'I Need My Mom': Yemeni Teens, Children Protest Muslim Ban
On Thursday, hundreds of Yemeni-owned bodegas in New York City shut down—many for the first time in years—in protest of Trump's recent immigration restrictions. We attended the rally at Borough Hall and talked to some of the families in attendance.
All photos by Brandon John

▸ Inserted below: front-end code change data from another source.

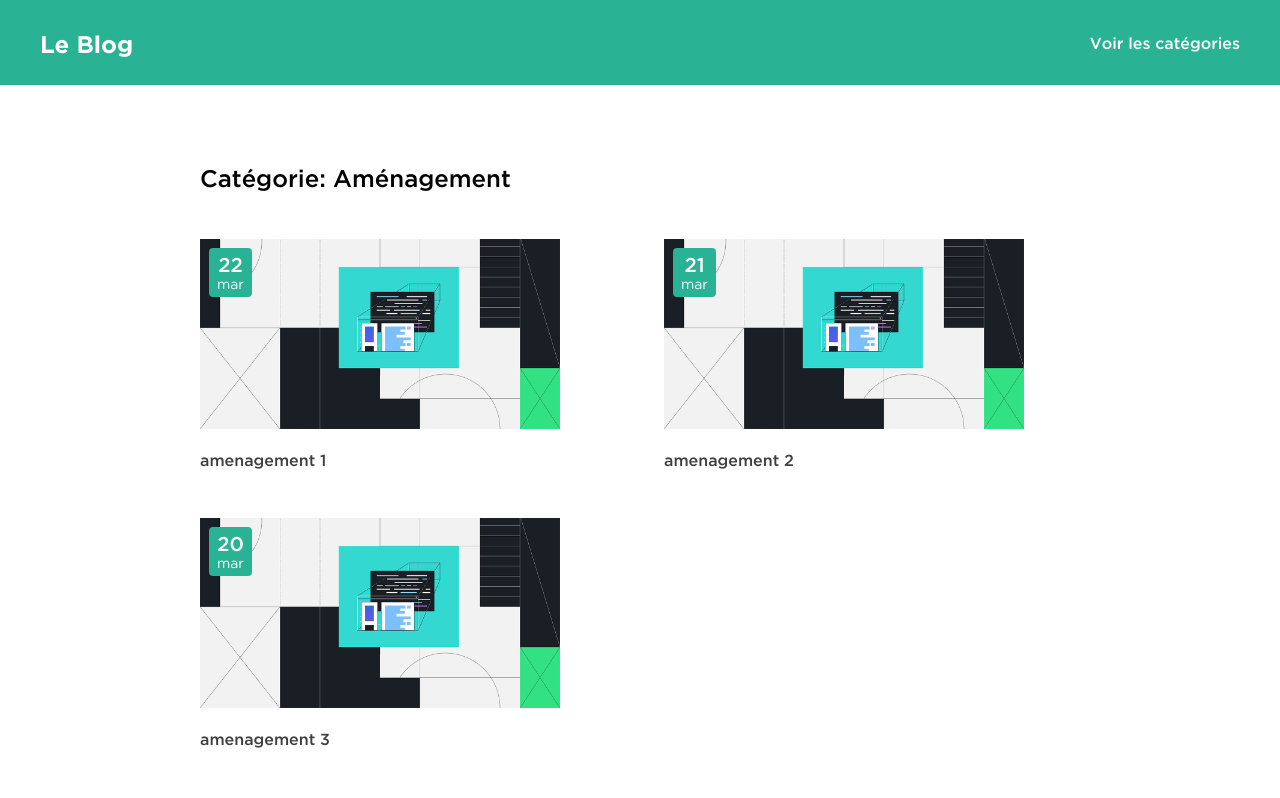
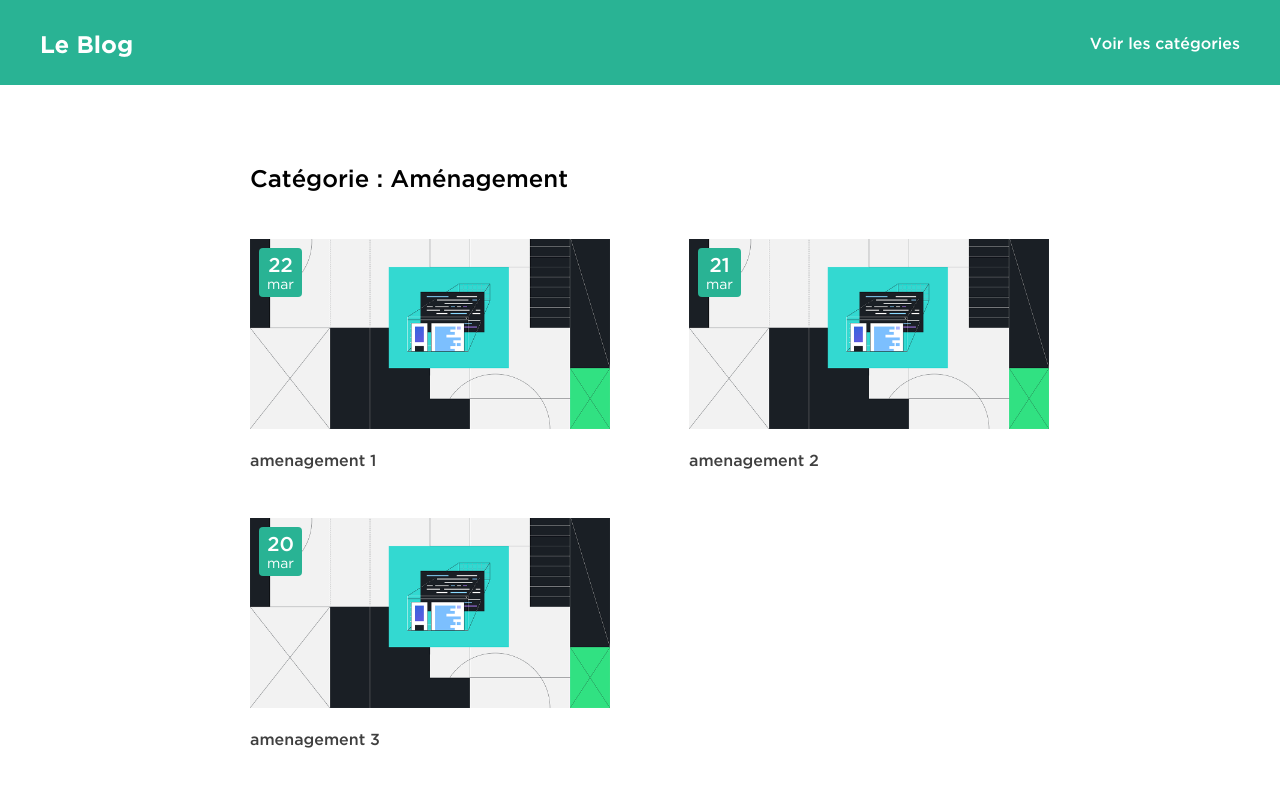
Before and after one commit to rbaks/test-tech-ssg, a Next.js app: page / in a window 1280 px wide. Shown: the top 798 px of the page. Built offline with nearby package versions, Linux system fonts and the light colour scheme.

Commit message:
Hard code alignment fix

```diff
--- a/components/Bloglist.tsx
+++ b/components/Bloglist.tsx
@@ -9,9 +9,11 @@ const StyledBlogList = styled.div`
   grid-template-columns: repeat(auto-fill, minmax(360px, 1fr));
   gap: 3rem 3rem;
   padding: 3rem 0;
+  margin-left: 50px;
 `
 const StyledCategoryList = styled.a`
   cursor: pointer;
+  margin-left: 50px;
 `
 
 const Bloglist = ({ category }: { category: Category }) => (
@@ -19,7 +21,7 @@ const Bloglist = ({ category }: { category: Category }) => (
     <Link href={`category/${category.slug}`} passHref>
       <StyledCategoryList>
         <Text fontFamily="Gotham Medium" fontSize="24px">
-          Catégorie: {category.name}
+          Catégorie : {category.name}
         </Text>
       </StyledCategoryList>
     </Link>
```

In New York, bodegas are notorious for remaining open when the rest of the city has fallen asleep or hidden away from impending storms. But on Thursday, hundreds of Yemeni-owned and operated bodegas closed their doors in protest of Trump's recent anti-Muslim immigration restrictions. Shortly after 5 PM, the Yemeni community rallied at Borough Hall, where individuals and families chanted, sang songs, and held signs in protest. Hoisted up on shoulders or hand-in-hand with friends, children and teens joined in and carried their own signs, many of which spoke to how the ban threatens to separate their families.
Thirteen-year-old Fabook explained that his mom is currently stuck in Yemen. "It's not right," he said. "I need my mom here in America with me."
Carrying a sign that read, "HATE WILL NEVER MAKE US GREAT," 15-year-old Khaled said if he could tell President Trump anything, it would be that, "we are peaceful."